Change detection outputs:
• • • •

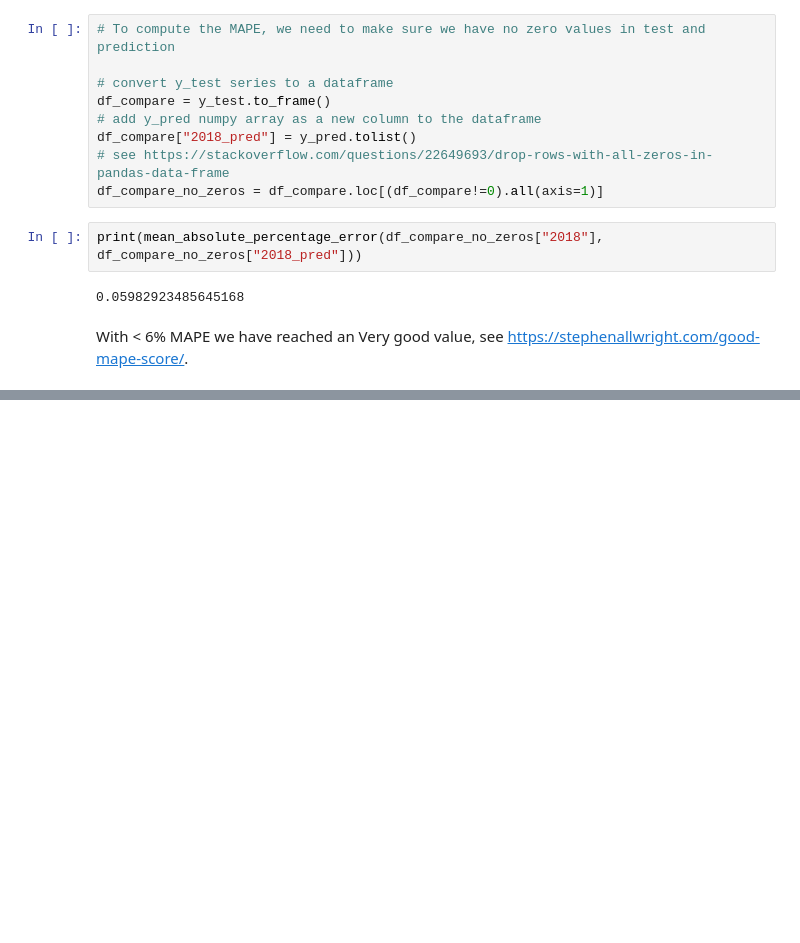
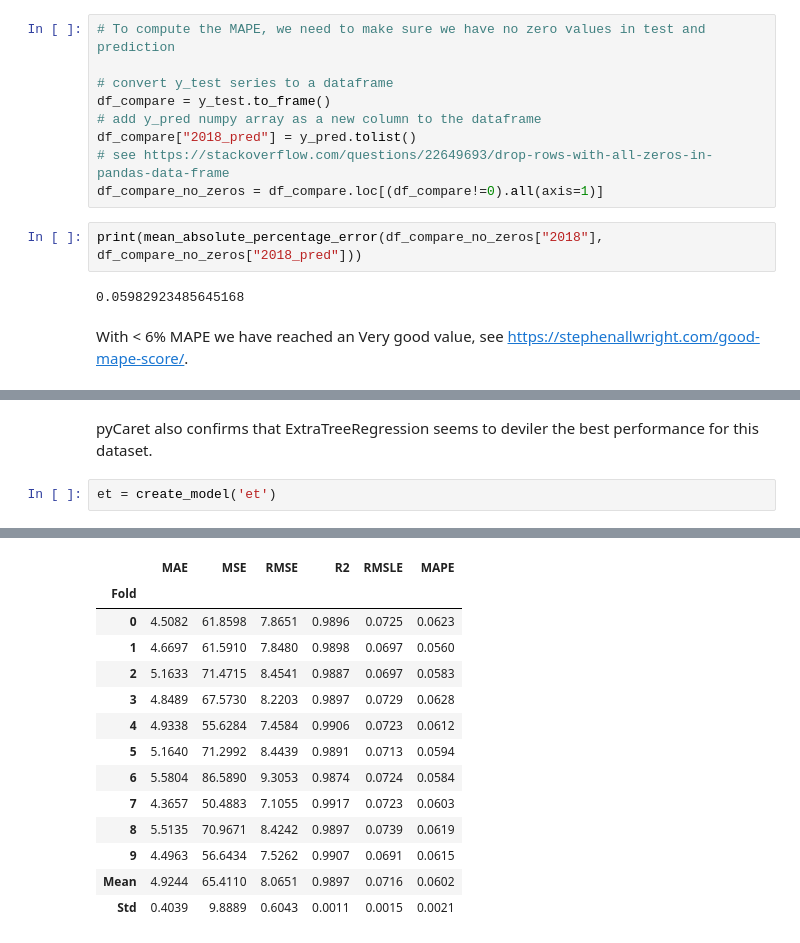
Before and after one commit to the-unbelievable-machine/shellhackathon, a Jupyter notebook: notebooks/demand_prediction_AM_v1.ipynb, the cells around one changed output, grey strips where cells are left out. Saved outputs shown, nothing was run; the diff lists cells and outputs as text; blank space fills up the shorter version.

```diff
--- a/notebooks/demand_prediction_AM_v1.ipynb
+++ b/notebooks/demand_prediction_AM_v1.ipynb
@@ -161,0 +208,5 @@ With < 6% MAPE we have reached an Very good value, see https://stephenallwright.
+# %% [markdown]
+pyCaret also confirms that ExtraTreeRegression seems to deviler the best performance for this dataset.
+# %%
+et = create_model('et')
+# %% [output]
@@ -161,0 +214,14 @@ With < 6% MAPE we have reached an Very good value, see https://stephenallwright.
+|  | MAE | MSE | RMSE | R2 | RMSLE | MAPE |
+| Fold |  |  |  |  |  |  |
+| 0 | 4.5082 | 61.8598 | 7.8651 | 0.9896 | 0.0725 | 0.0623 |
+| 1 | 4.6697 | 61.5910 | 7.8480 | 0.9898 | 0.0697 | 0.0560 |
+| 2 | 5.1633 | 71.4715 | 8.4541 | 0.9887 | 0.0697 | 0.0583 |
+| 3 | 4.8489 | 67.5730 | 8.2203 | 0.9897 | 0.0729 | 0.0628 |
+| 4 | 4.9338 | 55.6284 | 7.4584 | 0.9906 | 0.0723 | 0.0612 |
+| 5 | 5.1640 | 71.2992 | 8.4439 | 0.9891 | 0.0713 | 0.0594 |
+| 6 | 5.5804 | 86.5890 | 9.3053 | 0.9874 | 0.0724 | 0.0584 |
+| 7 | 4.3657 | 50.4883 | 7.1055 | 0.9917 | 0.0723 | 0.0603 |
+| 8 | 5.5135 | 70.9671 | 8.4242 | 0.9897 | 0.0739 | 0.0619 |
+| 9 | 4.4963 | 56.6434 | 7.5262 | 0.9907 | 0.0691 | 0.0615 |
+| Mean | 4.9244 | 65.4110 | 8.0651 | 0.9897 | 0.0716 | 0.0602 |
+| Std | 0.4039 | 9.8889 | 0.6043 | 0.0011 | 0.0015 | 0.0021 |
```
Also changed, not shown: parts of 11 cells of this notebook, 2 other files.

• • • •

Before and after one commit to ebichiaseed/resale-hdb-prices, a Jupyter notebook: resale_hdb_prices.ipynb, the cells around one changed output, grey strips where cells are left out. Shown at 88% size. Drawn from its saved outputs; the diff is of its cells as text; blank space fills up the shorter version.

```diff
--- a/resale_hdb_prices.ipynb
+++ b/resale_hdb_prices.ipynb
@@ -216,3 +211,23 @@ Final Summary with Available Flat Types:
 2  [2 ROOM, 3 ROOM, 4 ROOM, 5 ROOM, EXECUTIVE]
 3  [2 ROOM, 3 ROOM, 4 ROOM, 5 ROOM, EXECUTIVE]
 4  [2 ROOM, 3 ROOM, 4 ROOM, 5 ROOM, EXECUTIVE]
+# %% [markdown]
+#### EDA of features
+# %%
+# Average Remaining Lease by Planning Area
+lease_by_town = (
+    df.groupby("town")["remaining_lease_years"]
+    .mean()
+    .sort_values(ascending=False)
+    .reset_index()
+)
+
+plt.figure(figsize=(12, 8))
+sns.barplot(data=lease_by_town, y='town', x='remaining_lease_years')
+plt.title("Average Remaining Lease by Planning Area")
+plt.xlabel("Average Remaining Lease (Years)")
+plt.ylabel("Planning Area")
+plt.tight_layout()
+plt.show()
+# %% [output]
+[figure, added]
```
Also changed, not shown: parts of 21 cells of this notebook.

• • • •

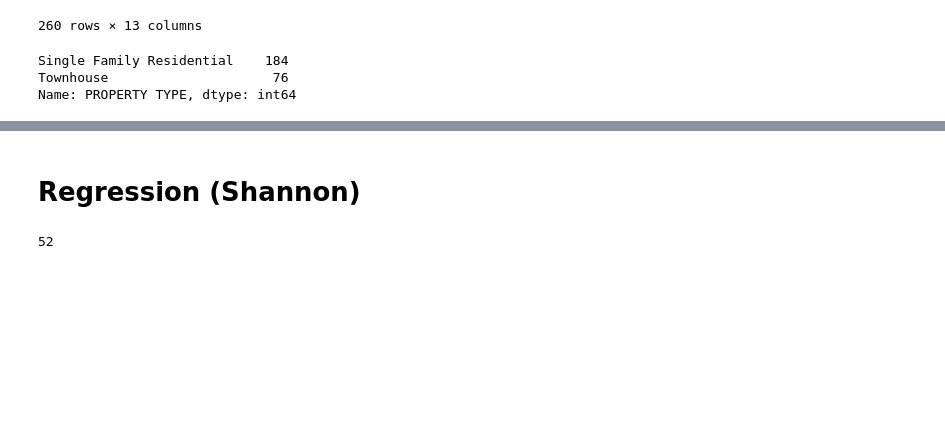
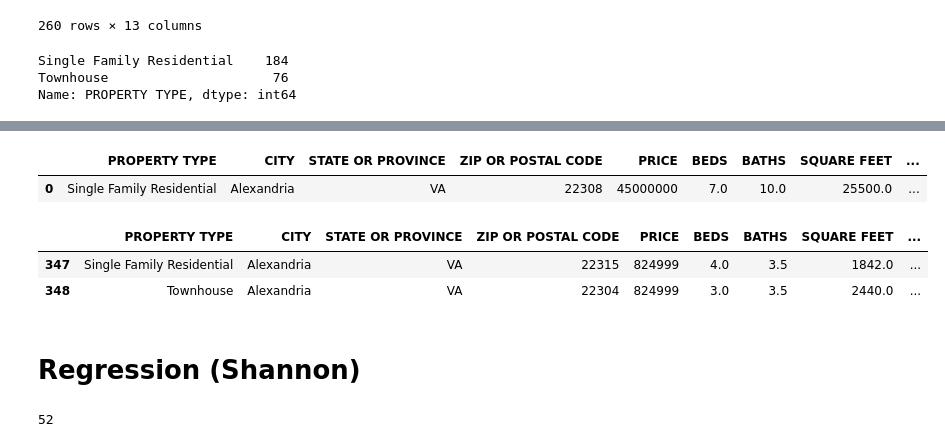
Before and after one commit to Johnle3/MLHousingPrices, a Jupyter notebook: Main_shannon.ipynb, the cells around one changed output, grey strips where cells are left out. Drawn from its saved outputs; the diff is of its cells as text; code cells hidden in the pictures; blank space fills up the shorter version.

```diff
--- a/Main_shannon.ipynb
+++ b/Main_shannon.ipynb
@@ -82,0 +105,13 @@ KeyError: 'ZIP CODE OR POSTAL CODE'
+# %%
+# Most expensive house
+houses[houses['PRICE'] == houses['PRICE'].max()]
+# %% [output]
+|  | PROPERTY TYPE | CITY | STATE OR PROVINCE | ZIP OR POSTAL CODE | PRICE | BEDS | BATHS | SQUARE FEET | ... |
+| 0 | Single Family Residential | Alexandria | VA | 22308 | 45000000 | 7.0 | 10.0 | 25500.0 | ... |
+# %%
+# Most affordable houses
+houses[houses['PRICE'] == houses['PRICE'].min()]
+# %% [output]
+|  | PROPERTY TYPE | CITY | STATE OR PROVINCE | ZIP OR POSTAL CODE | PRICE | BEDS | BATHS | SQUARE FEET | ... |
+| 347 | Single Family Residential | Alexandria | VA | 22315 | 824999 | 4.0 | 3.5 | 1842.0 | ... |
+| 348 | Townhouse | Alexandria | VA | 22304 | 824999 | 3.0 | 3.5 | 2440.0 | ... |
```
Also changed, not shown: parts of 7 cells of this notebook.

• • • •

Wherever the word "this" turns up in the records, copy out the line it is on.

## Answer section
+pyCaret also confirms that ExtraTreeRegression seems to deviler the best performance for this dataset.
Also changed, not shown: parts of 11 cells of this notebook, 2 other files.
Also changed, not shown: parts of 21 cells of this notebook.
Also changed, not shown: parts of 7 cells of this notebook.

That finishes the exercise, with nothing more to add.